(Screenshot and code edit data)
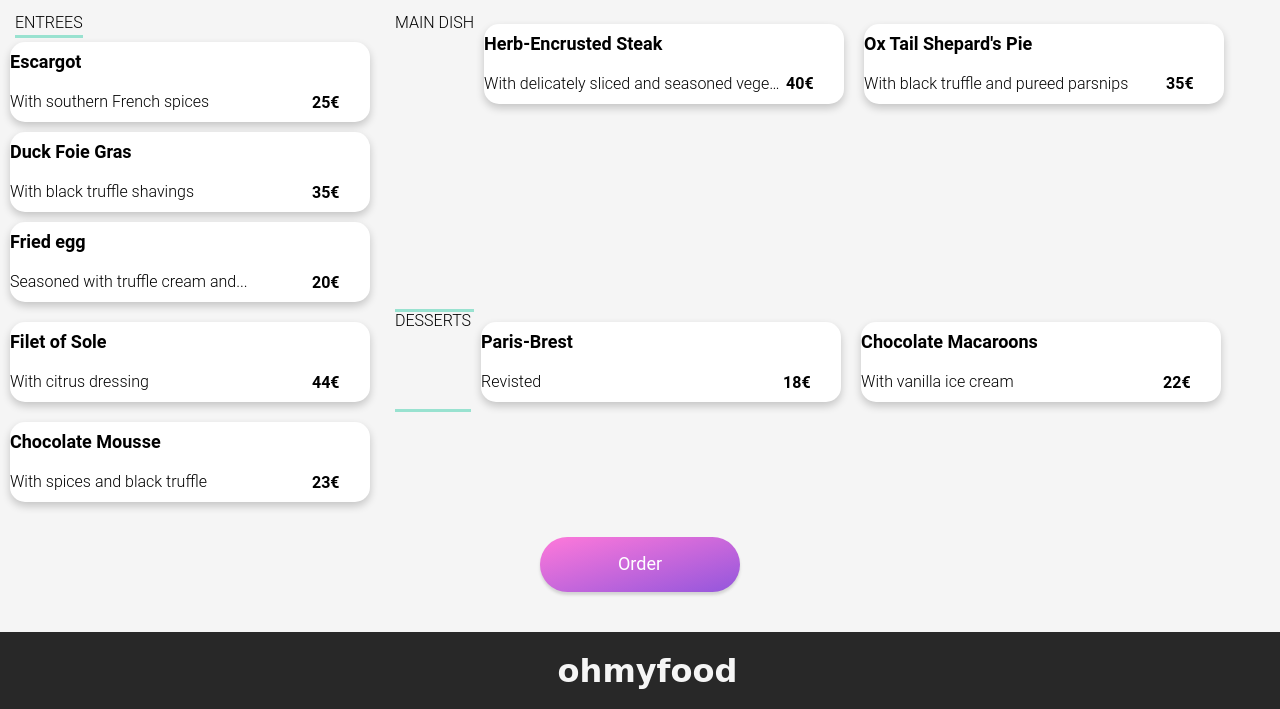
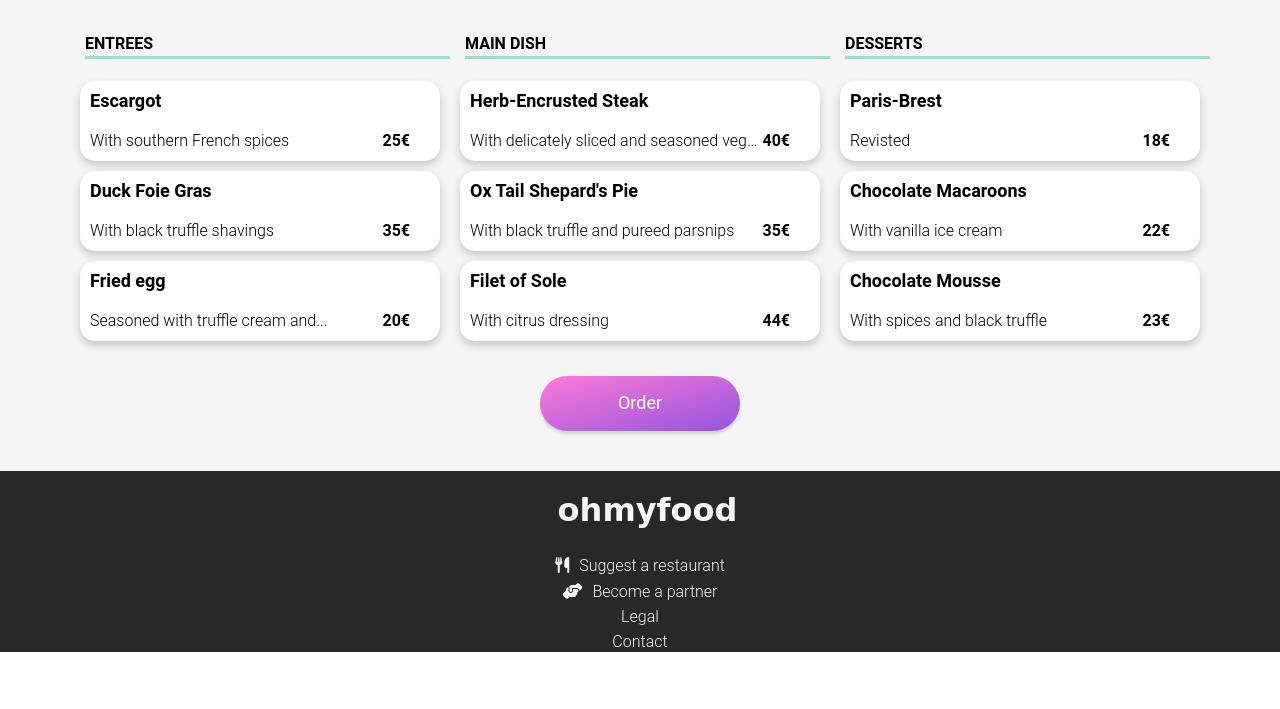
Before and after one commit to dannyhaymes/P3-Oh__my__food, a website: page full-palette.html in a window 1280 px wide. Shown: the part 873-1582 px from the top of the page. After the commit the page ends 1525 px from the top, so only its background shows below. Drawn offline with Linux system fonts and the light colour scheme; a web font is replaced by a local one.

Commit message:
animation and divs complete

```diff
--- a/css/sass/components/_loader.scss
+++ b/css/sass/components/_loader.scss
@@ -5,7 +5,7 @@
     border-radius: 50%;
     width: 120px;
     height: 120px;
-    -webkit-animation: spin 2s linear infinite;
+    // -webkit-animation: spin 2s linear infinite;
     animation: spin 2s linear infinite;
 
     &-holder {
--- a/css/sass/pages/_menu-pages.scss
+++ b/css/sass/pages/_menu-pages.scss
@@ -34,11 +34,18 @@
 }
 
 .menu-subsections {
-    @include desktop {
-        display: flex;
-        flex-wrap: wrap;
-    }
+    display: flex;
+    flex-wrap: wrap;
+    align-items: center;
+    justify-content: center;
+
+    // @include tablet {
+    //     display: flex;
+    //     align-items: center;
+    //     justify-content: center;
+    // }
 }
+
 .menu-head {
     margin: 15px;
     padding-top: 35px;
@@ -68,11 +75,14 @@
     background-color: white;
     border-radius: 15px;
     overflow: hidden;
+    animation: menu-loader .5s linear forwards;
 
 
 
     &__animation {
-        width: 420px;
+        margin: 0;
+        padding: 0;
+        width: 440px;
         height: 80px;
         gap: 2px;
         display: flex;
@@ -83,14 +93,23 @@
         &:hover {
             width: 360px;
         }
+
+        &:hover i {
+            animation: spin .5s linear forwards;
+        }
+
     }
 
     &__info {
         width: 300px;
         height: 80px;
+        padding-left: 10px;
         display: flex;
         flex-direction: column;
         justify-content: space-around;
+        white-space: nowrap;
+        overflow: hidden;
+        text-overflow: ellipsis;
     }
 
     &__head {
@@ -119,14 +138,43 @@
     }
 
     &__checkbox {
-        width: 40px;
+        width: 80px;
         height: 80px;
         background-color: $tertiary-color;
         display: flex;
         align-items: center;
         justify-content: center;
+
+        i {
+            background-color: white;
+            border-radius: 50%;
+            padding: 3px;
+            color: $tertiary-color;
+        }
     }
 
+}
+
+@keyframes menu-loader {
+    0% {
+        opacity: 0;
+        transform: translateY(20px);
+    }
+
+    100% {
+        opacity: 1;
+        transform: translateY(0);
+    }
+}
+
+@keyframes checkbox-spin {
+    0% {
+        transform: rotate(0deg);
+    }
+
+    100% {
+        transform: rotate(360deg);
+    }
 }
 
 .order {
--- a/full-palette.html
+++ b/full-palette.html
@@ -36,7 +36,7 @@
 
     <div class="menu-subsections">
       <div>
-        <a class="course-head">ENTREES</a>
+        <h4 class="course-head">ENTREES</h4>
 
         <div class="item-card">
           <div class="item-card__animation">
@@ -78,7 +78,9 @@
         </div>
       </div>
 
-      <a class="course-head">MAIN DISH</a>
+      <div class="menu-subsections">
+        <div>
+          <h4 class="course-head">MAIN DISH</h4>
 
           <div class="item-card">
             <div class="item-card__animation">
@@ -118,8 +120,12 @@
               </div>
             </div>
           </div>
+        </div>
+      </div>
 
-      <a class="course-head">DESSERTS</a>
+      <div class="menu-subsections">
+        <div>
+          <h4 class="course-head">DESSERTS</h4>
 
           <div class="item-card">
             <div class="item-card__animation">
@@ -160,6 +166,8 @@
             </div>
           </div>
         </div>
+      </div>
+    </div>
 
     <div class="order-box">
       <button class="order-button">Order</button>
```
Also changed, not shown: css/main.css, 1 other file. Lines whose indentation alone changed are shown as unchanged.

__PROMPT__. Each line holding the word "forwards" must be copied from the data.

__ANSWER BOX__.
+    animation: menu-loader .5s linear forwards;
+            animation: spin .5s linear forwards;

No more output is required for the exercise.